“For a woman to find a guy who's going to be extremely generous, without expecting sex in return, I would have thought is more the exception than the norm," he added.

“It’s not a charity. No I have a philosophy in life. I sometimes explain it to young women, and they don’t always get it,” he told the program.

“When a woman says to me, ‘Well, I kind of like the money but not give anything in return.’ I say, ‘Well you’re not really a good object of my philanthropy. I prefer to give it to a starving kid in Africa rather than to you.’”

While many young women who spoke to 60 Minutes claim the practice is "empowering women", listening to sugar daddy Nick talk about his conquests makes it sound like anything but.

He told Sarah Abo of his sugar baby formula, "Take the number of days you've been married, the number of times you've had sex and you divide that by your alimony and that's your price per f*** factor."

"Wow that's really cold," Abo told him as he laughed, "Yeah, it's your PPFF score."

Nick and his sugar baby Candace. Image: 60 Minutes.

He says he's even hired women from the site to hang out in his office purely for their looks, and he's been known to fly large groups of women to music festivals.

"I don't make them do anything that they don't want to do, but you know... They're there because they're young and beautiful, absolutely. I do have criteria," said Nick.

If you ask the founder of one of the biggest sites, Seeking Arrangement, he'll tell you he has successfully re-written the rules of romance.

“If you are poor and you are constantly hanging out with the poor people, you're never going to find opportunities in life,” Brandon Wade who has a 22-year-old sugar baby himself, told 60 Minutes.

Seeking Arrangement CEO Brandon Wade. Image: 60 Minutes.

"Everything when it comes to human interaction or human relationships involves some sort of economic exchange - I think it's time for people to own up to that," he said.

He used the example of his parents, his mum doesn't work and his father funds their lifestyle, "That doesn't make her a w****," he told the program.

"Every romantic relationship is transactional," he insisted.

Professor Fleming thinks the sugar baby fantasy has been well-crafted.
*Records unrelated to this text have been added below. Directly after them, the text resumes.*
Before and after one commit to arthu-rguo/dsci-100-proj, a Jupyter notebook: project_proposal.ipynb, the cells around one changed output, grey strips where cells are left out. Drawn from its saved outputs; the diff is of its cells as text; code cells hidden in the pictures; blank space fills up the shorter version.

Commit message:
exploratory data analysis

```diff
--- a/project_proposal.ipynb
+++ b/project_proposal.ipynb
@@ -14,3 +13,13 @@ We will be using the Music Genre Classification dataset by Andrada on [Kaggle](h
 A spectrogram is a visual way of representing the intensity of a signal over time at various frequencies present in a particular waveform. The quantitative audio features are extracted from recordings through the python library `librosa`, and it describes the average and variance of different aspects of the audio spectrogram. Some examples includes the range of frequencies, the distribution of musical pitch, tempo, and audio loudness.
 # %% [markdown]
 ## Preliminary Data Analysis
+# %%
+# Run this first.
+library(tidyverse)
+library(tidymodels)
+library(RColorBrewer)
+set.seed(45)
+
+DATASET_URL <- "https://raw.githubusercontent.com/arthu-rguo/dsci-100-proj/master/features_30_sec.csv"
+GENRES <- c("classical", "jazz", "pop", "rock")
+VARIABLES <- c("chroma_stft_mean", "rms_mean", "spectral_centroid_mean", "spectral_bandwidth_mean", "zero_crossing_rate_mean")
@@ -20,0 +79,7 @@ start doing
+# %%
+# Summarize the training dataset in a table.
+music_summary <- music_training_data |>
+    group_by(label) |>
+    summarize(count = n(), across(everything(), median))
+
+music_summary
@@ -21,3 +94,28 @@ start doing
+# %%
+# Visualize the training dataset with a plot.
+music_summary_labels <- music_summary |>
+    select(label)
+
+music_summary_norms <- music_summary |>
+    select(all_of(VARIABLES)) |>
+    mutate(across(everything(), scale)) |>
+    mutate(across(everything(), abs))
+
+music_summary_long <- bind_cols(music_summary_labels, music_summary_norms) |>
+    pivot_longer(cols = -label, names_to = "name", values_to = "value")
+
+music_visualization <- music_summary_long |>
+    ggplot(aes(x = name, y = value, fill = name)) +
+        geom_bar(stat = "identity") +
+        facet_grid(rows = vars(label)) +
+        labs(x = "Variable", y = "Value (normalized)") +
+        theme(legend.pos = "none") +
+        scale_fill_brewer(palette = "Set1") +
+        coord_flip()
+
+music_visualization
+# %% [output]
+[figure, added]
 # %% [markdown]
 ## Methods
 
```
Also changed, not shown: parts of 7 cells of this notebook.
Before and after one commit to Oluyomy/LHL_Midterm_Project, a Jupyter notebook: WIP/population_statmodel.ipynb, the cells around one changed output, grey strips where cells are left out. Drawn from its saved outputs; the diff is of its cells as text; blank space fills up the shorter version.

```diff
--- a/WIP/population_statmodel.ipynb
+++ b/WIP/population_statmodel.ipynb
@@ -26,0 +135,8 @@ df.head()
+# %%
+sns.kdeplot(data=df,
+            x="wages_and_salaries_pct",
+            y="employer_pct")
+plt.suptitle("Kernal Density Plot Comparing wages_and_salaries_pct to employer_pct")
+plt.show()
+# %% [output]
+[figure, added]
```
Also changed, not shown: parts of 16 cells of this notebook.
"This narrative that if you become a sugar baby then you can first of all have an exciting dinner and date and be doted on. I think the fantasy is important for attracting sugar babies but the flip side - the dark side if you like, is a certain economic dependence," he warned.

Read More: 24-year-old Alex on what it's really like to be a sugar baby.